WHAT YOU ARE ASKED TO DO: Give back every entry below, unchanged.
(DATA RECORDS Opens)
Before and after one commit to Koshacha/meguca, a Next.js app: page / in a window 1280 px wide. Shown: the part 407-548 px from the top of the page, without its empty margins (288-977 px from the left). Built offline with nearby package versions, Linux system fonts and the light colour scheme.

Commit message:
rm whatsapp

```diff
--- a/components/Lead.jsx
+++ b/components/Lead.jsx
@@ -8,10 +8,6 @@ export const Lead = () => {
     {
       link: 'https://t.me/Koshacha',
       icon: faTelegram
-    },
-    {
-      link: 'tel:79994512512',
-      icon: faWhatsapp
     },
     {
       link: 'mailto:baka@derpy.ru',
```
(DATA RECORDS Closes)
RESULT FOR THIS TASK:
Before and after one commit to Koshacha/meguca, a Next.js app: page / in a window 1280 px wide. Shown: the part 407-548 px from the top of the page, without its empty margins (288-977 px from the left). Built offline with nearby package versions, Linux system fonts and the light colour scheme.

Commit message:
rm whatsapp

```diff
--- a/components/Lead.jsx
+++ b/components/Lead.jsx
@@ -8,10 +8,6 @@ export const Lead = () => {
     {
       link: 'https://t.me/Koshacha',
       icon: faTelegram
-    },
-    {
-      link: 'tel:79994512512',
-      icon: faWhatsapp
     },
     {
       link: 'mailto:baka@derpy.ru',
```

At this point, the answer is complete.